**Task requirements**
Check each line of the listing below for the word "body" and say how many lines have it. Nothing else should be written.
*** Opening Given information ***
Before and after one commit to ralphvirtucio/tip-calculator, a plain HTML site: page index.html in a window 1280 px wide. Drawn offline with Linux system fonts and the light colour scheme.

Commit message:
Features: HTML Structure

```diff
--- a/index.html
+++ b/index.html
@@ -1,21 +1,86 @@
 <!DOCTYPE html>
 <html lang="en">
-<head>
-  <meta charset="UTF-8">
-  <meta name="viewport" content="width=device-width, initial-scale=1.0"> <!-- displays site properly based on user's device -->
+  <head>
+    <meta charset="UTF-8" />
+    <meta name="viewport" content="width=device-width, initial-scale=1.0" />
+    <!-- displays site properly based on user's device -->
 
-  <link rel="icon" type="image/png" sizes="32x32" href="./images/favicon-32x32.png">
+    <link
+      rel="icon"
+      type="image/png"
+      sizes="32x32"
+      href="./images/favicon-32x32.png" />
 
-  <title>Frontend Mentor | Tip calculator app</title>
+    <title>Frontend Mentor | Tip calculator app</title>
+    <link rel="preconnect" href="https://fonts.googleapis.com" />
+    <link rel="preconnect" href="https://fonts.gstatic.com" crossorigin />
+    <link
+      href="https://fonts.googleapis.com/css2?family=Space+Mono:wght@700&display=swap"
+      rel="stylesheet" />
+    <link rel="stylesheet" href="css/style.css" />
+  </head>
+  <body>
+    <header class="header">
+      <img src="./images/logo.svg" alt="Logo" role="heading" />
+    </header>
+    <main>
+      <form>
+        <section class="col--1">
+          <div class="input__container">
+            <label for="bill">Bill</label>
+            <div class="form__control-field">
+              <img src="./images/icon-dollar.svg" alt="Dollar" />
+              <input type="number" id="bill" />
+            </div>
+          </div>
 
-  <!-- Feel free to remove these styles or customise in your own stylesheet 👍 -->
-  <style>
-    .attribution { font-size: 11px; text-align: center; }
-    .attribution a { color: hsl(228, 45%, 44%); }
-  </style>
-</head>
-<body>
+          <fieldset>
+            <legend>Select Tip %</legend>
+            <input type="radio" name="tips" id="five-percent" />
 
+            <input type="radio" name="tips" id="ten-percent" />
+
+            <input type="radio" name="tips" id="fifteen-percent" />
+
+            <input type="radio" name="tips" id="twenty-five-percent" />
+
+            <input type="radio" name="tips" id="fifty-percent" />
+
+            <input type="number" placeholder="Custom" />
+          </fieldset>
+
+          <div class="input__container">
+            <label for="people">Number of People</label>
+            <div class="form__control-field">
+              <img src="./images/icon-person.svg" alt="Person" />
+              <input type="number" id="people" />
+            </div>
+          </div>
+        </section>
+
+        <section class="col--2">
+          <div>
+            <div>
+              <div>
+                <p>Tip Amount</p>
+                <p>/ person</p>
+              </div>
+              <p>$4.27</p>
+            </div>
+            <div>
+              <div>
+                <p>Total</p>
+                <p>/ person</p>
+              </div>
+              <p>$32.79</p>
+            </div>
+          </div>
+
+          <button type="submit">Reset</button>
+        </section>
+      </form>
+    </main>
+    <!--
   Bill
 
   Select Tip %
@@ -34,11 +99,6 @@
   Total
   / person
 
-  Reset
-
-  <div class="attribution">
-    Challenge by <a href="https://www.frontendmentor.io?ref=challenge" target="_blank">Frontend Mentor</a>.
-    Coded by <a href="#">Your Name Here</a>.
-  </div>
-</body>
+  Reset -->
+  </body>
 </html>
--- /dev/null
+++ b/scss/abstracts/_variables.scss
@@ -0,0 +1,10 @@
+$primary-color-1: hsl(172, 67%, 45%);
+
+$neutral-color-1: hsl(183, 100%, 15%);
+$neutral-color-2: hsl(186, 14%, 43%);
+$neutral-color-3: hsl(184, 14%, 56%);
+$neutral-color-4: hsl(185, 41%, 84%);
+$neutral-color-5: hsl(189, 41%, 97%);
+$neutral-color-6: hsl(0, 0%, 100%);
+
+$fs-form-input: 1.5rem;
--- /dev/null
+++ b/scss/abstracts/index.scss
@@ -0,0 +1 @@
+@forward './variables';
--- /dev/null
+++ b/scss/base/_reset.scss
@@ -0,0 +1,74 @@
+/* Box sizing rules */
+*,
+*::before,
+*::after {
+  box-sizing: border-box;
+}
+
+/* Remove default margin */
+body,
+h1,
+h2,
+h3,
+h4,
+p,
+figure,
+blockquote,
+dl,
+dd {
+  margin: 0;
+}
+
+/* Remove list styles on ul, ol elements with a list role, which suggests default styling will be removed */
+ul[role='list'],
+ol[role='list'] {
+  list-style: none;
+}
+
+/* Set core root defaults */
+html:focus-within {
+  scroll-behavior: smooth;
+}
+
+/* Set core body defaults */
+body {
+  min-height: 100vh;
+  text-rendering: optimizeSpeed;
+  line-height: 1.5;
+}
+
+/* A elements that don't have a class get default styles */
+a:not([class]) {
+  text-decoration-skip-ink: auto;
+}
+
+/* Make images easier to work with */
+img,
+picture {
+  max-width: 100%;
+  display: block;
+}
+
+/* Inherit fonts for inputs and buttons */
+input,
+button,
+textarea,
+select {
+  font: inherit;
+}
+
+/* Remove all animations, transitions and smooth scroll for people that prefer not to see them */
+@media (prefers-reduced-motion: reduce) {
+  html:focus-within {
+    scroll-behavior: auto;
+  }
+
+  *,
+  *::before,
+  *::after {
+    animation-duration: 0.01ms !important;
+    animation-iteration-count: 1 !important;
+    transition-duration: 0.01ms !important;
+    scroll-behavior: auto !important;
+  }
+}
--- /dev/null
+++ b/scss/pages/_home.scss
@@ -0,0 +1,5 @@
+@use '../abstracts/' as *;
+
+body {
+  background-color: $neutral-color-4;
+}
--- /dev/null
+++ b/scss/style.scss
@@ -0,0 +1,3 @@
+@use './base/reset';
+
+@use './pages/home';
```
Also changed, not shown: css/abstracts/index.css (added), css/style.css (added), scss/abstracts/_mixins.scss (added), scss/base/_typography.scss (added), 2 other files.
*** Closing Given information ***
**Task response**
8